Film Noir and Existencialism:

Burt Lancaster and Ava Gardner in "The Killers" (1946) directed by Robert Siodmak, based on a short story written by Ernest Hemingway. The prototypic Hemingway hero must face evil, futility, and the nothingness of existence alone and unaided. Defeat is inevitable and unavoidable; only defeat with dignity offers hope of redemption.

Arthur Schopenhauer cited those very features of the human condition that pessimism takes as its point of departure: “The vanity of existence is revealed in the whole form existence assumes... in the contingency and relativity of all things; in continual becoming without being; in continual desire without satisfaction; in the continual frustration of striving of which life consists.”

Schopenhauer presents a “moral” critique, one that fastens on the vanity of human wishes, on the spectacle of human folly and wickedness, and, more ominously, on the ill will, malice, and cruelty of other people, whom Schopenhauer likens to a “den of sharks and swindlers.” As Jean-Paul Sartre writes in 'Being and Nothingness': “For human reality, to be is to choose oneself.”

“How do you get through nights if you can’t sleep? I guess you find out like you find out how it feels to lose your husband. I guess you find out all right. I guess you find out everything in this goddamned life. I guess you do all right. I guess I’m probably finding out right now. You just go dead inside and everything is easy. You just get dead like most people are most of the time. I guess that’s how it is all right. I guess that’s just about what happens to you. Well, I’ve got a good start. I’ve got a good start if that’s what you have to do. I guess that’s what you have to do all right. I guess that’s it. I guess that’s what it comes to. All right. I got a good start then. I’m way ahead of everybody now.” -To Have and Have Not (1937) novel by Ernest Hemingway

Patricia Neal as Leona Charles and Phyllis Thaxter as Lucy Morgan in "The Breaking Point" (1950) directed by Michael Curtiz

"The Breaking Point" was based on the Ernest Hemingway novel's "To Have and Have Not". A movie with that title, in 1944, was generally thought to be the film version of the book, but William Faulkner -who disliked Hemingway- wrote an original script, keeping only the title and the name of the lead character.

Humphrey Bogart as Harry Morgan and Lauren Bacall as Marie 'Slim' in "To Have and Have Not" (1944) directed by Howard Hawks

It was the movie that introduced Lauren Bacall to both the screen and Humphrey Bogart.
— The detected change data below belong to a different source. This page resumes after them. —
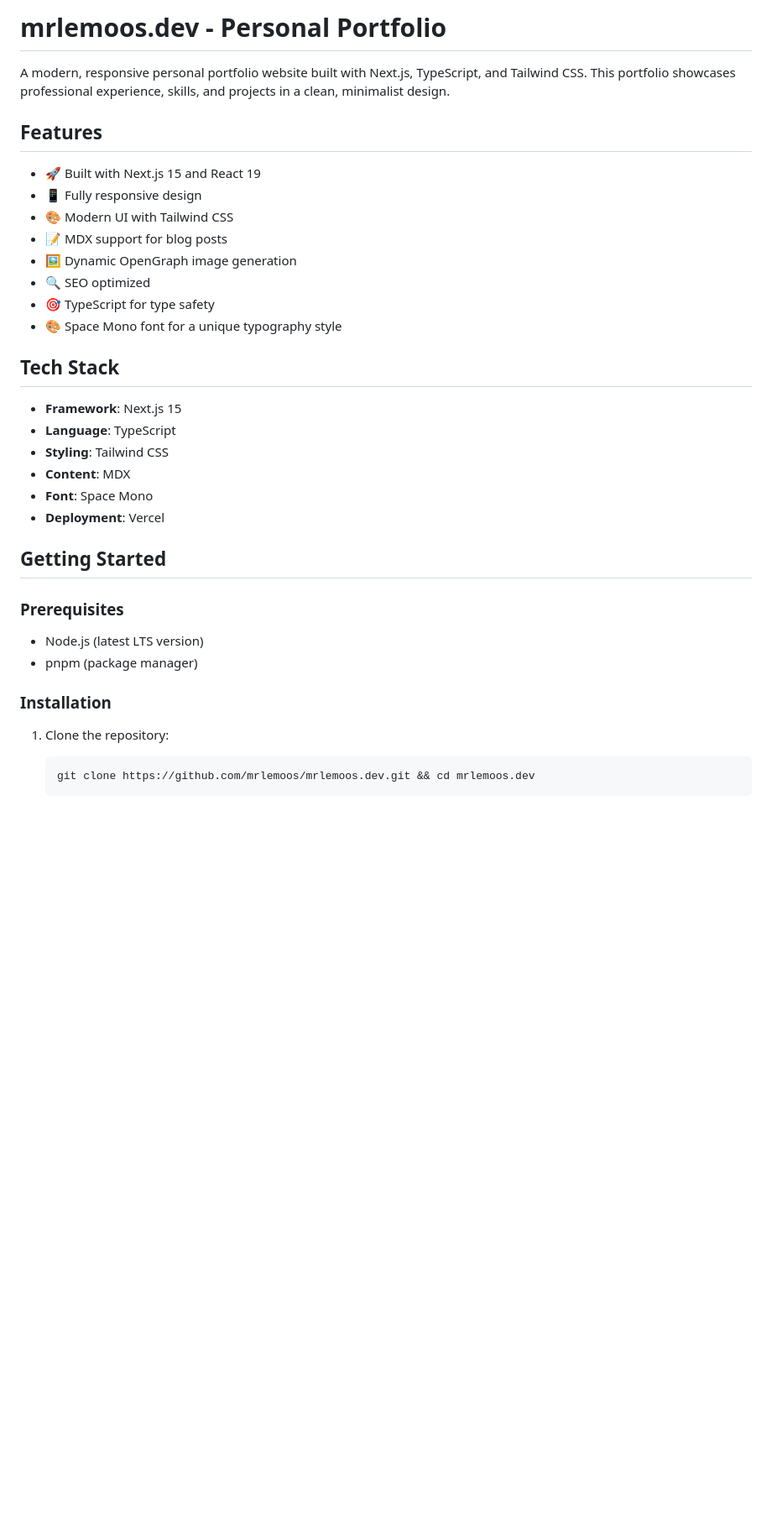
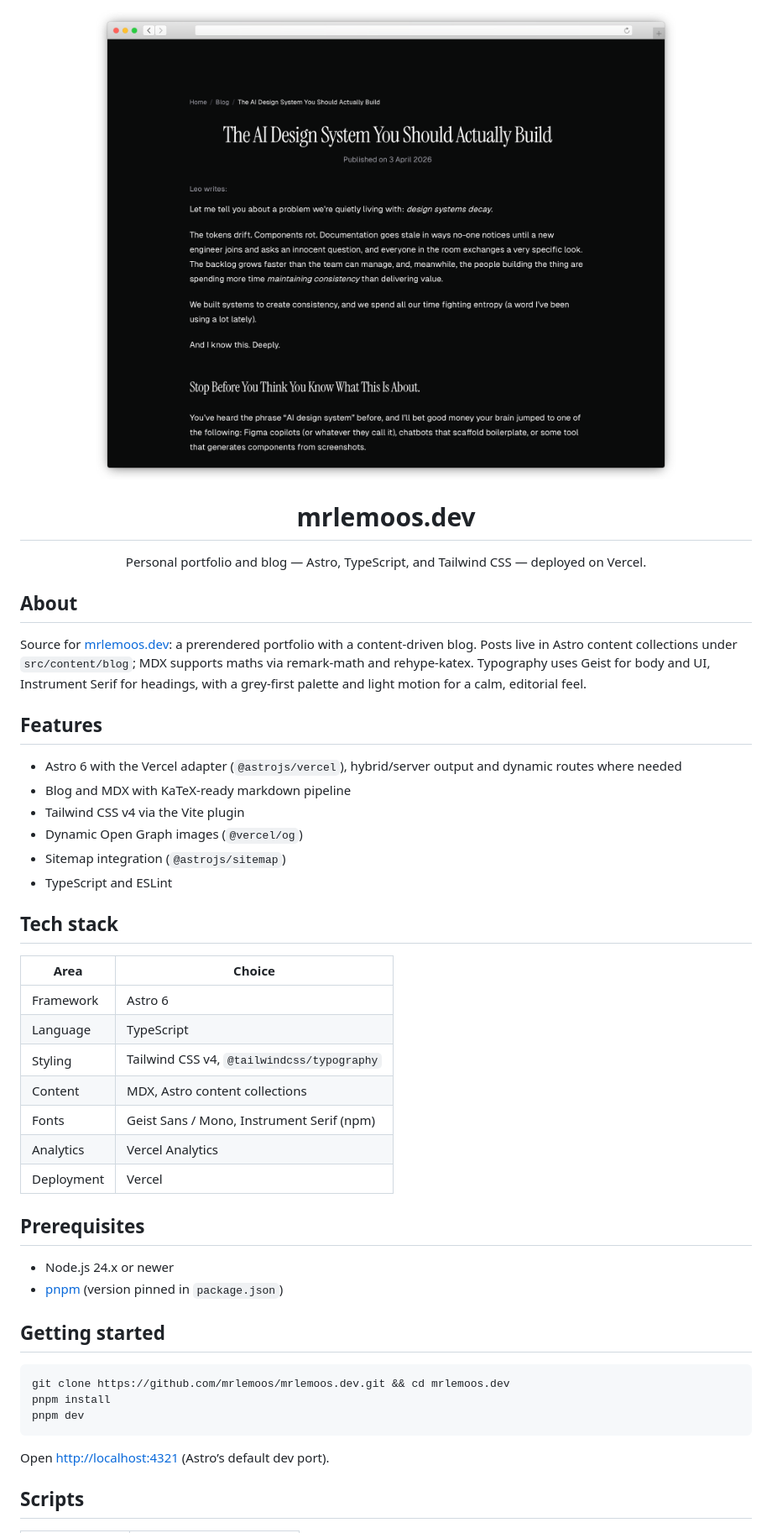
Before and after one commit to mrlemoos/mrlemoos.dev, a Markdown page: README.md, the part around one of its changes. Shown at 84% size. Rendered like a GitHub page; pictures changed too: assets/frame_safari_light.png (added); blank space fills up the shorter version.

Commit message:
docs: refresh README for Astro 6 and add banner
Co-authored-by: Cursor <cursoragent@cursor.com>

````diff
--- a/README.md
+++ b/README.md
@@ -1,39 +1,52 @@
-# mrlemoos.dev - Personal Portfolio
+<p align="center">
+  <img src="./assets/frame_safari_light.png" alt="mrlemoos.dev blog — The AI Design System You Should Actually Build, dark theme with serif headings and sans body copy" width="900" />
+</p>
 
-A modern, responsive personal portfolio website built with Next.js, TypeScript, and Tailwind CSS. This portfolio showcases professional experience, skills, and projects in a clean, minimalist design.
+<h1 align="center">mrlemoos.dev</h1>
+
+<p align="center">
+  Personal portfolio and blog — Astro, TypeScript, and Tailwind CSS — deployed on Vercel.
+</p>
+
+## About
+
+Source for [mrlemoos.dev](https://mrlemoos.dev): a prerendered portfolio with a content-driven blog. Posts live in Astro content collections under `src/content/blog`; MDX supports maths via remark-math and rehype-katex. Typography uses Geist for body and UI, Instrument Serif for headings, with a grey-first palette and light motion for a calm, editorial feel.
 
 ## Features
 
-- 🚀 Built with Next.js 15 and React 19
-- 📱 Fully responsive design
-- 🎨 Modern UI with Tailwind CSS
-- 📝 MDX support for blog posts
-- 🖼️ Dynamic OpenGraph image generation
-- 🔍 SEO optimized
-- 🎯 TypeScript for type safety
-- 🎨 Space Mono font for a unique typography style
+- Astro 6 with the Vercel adapter (`@astrojs/vercel`), hybrid/server output and dynamic routes where needed
+- Blog and MDX with KaTeX-ready markdown pipeline
+- Tailwind CSS v4 via the Vite plugin
+- Dynamic Open Graph images (`@vercel/og`)
+- Sitemap integration (`@astrojs/sitemap`)
+- TypeScript and ESLint
 
-## Tech Stack
+## Tech stack
 
-- **Framework**: Next.js 15
-- **Language**: TypeScript
-- **Styling**: Tailwind CSS
-- **Content**: MDX
-- **Font**: Space Mono
-- **Deployment**: Vercel
+| Area        | Choice                                      |
+| ----------- | ------------------------------------------- |
+| Framework   | Astro 6                                     |
+| Language    | TypeScript                                  |
+| Styling     | Tailwind CSS v4, `@tailwindcss/typography`  |
+| Content     | MDX, Astro content collections              |
+| Fonts       | Geist Sans / Mono, Instrument Serif (npm)   |
+| Analytics   | Vercel Analytics                            |
+| Deployment  | Vercel                                      |
 
-## Getting Started
+## Prerequisites
 
-### Prerequisites
+- Node.js 24.x or newer
+- [pnpm](https://pnpm.io/) (version pinned in `package.json`)
 
-- Node.js (latest LTS version)
-- pnpm (package manager)
+## Getting started
 
-### Installation
+```bash
+git clone https://github.com/mrlemoos/mrlemoos.dev.git && cd mrlemoos.dev
+pnpm install
+pnpm dev
+```
 
-1. Clone the repository:
+Open [http://localhost:4321](http://localhost:4321) (Astro’s default dev port).
 
-   ```bash
-   git clone https://github.com/mrlemoos/mrlemoos.dev.git && cd mrlemoos.dev
-   ```
+## Scripts
 
````
Also changed, not shown: other parts of README.md (+22 -34 lines).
Our film was, in fact, a very faithful version of the novel. Hemingway glanced up and winked at me. "I write goddamned good books, you know!" I knew he liked me. He told me he thought 'The Breaking Point' was the best film made from any of his books.

I played a loose woman who is mixed up with gun runners and John Garfield, whom I lure away from his wife, played by the delicious Phyillis Thaxter. In the end John goes back to Phyllis and I get what I deserve. My last lines in the film still give me a kick: 'I guess I sould have swam back to port. Or is it swum?'

John Garfield always projected a strong male animal quality in his films. It was not an act. He had an eye for the ladies and did not waste time. 'I want to talk to you', he commanded when we met. 'You know, you're a whore?' I looked at him aghast. 'In the picture I mean. You are all whore'. He took my hand and smiled ever so slightly. 'You know what I mean? You understand me?' I understood exactly what he meant. -"As I Am: An Autobiography" by Patricia Neal

John Garfield played Hemingway's hero Harry Morgan in "The Breaking Point" (1950)

"Patricia Neal displays her smarts and sensitivity. In Michael Curtiz’s 'The Breaking Point' (1950), opposite the great John Garfield, Neal gives my favorite of her performances, as a high-class whore. She is not only slinky, bad-girl fun in the part, but she gives this familiar “tramp” type a penetrating depth and humanity. Plus, her chemistry with Garfield is electric". Source: screensaversmovies.com